Amir Bahrami, Mike Gittos, Henryk Pisarski & Paul Woollin, TWI Ltd
Paper presented at Offshore Technology Conference, OTC 2010, Houston, TX, USA, 3-6 May 2010.

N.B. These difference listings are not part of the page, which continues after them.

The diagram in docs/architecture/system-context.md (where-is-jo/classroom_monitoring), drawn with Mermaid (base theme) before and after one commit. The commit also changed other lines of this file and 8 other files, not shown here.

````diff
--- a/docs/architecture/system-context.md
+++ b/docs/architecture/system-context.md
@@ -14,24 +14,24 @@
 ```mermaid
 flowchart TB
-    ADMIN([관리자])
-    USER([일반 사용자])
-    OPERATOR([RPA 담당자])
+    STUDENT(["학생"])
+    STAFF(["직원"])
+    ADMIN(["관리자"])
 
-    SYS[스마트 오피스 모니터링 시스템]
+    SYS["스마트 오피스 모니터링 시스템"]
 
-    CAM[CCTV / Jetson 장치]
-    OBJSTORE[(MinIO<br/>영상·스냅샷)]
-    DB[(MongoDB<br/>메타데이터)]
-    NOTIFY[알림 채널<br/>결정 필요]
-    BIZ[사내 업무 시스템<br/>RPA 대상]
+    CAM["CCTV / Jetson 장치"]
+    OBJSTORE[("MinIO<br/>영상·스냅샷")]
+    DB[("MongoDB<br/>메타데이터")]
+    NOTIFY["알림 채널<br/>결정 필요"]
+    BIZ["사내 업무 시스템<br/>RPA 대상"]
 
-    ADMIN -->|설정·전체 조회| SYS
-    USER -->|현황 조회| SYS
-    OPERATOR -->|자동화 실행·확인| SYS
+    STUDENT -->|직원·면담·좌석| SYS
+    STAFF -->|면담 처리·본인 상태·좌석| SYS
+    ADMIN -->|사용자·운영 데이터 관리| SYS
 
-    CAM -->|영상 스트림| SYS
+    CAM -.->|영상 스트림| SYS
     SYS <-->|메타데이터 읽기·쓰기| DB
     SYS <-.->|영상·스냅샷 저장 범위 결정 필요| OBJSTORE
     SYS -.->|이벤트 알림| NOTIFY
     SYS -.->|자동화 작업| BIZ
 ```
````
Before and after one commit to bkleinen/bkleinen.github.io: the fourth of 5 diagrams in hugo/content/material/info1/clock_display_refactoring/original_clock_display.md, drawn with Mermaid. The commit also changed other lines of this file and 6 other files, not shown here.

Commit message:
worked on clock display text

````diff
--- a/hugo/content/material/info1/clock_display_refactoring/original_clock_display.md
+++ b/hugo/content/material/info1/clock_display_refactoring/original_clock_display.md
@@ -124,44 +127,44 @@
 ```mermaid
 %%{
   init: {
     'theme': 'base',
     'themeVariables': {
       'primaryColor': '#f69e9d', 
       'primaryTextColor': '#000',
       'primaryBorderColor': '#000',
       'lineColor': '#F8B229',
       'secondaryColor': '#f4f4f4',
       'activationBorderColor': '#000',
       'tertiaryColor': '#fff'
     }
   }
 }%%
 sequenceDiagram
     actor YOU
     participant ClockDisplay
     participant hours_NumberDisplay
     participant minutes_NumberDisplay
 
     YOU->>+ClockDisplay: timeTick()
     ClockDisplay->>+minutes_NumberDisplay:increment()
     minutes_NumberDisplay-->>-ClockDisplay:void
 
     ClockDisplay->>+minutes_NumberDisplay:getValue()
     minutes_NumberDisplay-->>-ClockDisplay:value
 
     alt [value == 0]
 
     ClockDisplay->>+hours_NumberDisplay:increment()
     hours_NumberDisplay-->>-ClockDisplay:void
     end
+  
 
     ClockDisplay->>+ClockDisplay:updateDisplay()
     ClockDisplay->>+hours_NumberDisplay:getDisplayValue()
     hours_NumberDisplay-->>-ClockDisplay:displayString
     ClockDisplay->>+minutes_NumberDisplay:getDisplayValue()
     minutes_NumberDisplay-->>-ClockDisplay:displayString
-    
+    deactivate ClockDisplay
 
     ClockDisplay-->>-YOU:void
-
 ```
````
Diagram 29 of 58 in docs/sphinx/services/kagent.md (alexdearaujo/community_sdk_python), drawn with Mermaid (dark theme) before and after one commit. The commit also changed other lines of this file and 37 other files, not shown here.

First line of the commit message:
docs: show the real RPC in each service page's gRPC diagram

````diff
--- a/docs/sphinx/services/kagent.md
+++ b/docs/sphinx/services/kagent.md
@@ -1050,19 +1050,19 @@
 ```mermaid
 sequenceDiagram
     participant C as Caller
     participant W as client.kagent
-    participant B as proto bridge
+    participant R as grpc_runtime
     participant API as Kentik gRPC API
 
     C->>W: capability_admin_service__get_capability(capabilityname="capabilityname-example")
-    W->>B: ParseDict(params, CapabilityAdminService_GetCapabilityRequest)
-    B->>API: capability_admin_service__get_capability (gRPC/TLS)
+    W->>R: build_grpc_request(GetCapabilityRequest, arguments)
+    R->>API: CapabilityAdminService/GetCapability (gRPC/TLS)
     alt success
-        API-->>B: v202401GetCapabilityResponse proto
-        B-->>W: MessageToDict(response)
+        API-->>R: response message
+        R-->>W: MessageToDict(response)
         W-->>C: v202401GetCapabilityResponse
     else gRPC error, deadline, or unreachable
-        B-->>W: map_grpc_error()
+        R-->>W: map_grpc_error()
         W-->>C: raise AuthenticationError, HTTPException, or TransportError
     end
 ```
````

Fusion welded buttered connections are an integral part of subsea oil and gas production systems and typically comprise a nickel alloy buttering weld deposit on an alloy steel forged hub, tee or elbow, which is postweld heat treated, and a nickel alloy closure weld, which is between the buttering and a pipeline steel (hence the term 'dissimilar joint'). In service, piping systems are protected by cathodic protection (CP). The CP provides a potential source of hydrogen which can be absorbed by the steel and, in the presence of sufficient amount of stress, can result in failure at the interface between the buttering deposit and the forging. In order to avoid future failures, it is important that the fracture mechanisms are understood and that there is a means of establishing fitness-for-service. The present paper describes the zones sensitive to hydrogen embrittlement (HE) in the buttering layer's partially mixed zone (PMZ) and summarises results of fracture mechanics tests carried out to assess HE of these interfaces, in seawater under seabed conditions. The paper further highlights the remaining issues that need to be addressed to ensure safe operation of these components.
Subsea buttered connections are subject to CP, primarily using sacrificial aluminium anodes, which give an applied potential of approximately -1100mVSCE, which may result in HE, if the necessary conditions are met. The HE resistance of subsea buttered interfaces depends on three primary factors: material combination, buttering welding procedure and postweld heat treatment (PWHT). Each of these influences the microstructure and chemistry across the interface and unless specifically selected for resistance to HE, the joint is susceptible to failure. Whilst the vast majority of subsea joints have given successful service, a small number have failed. These failures have mainly involved installed components which have not been in service. 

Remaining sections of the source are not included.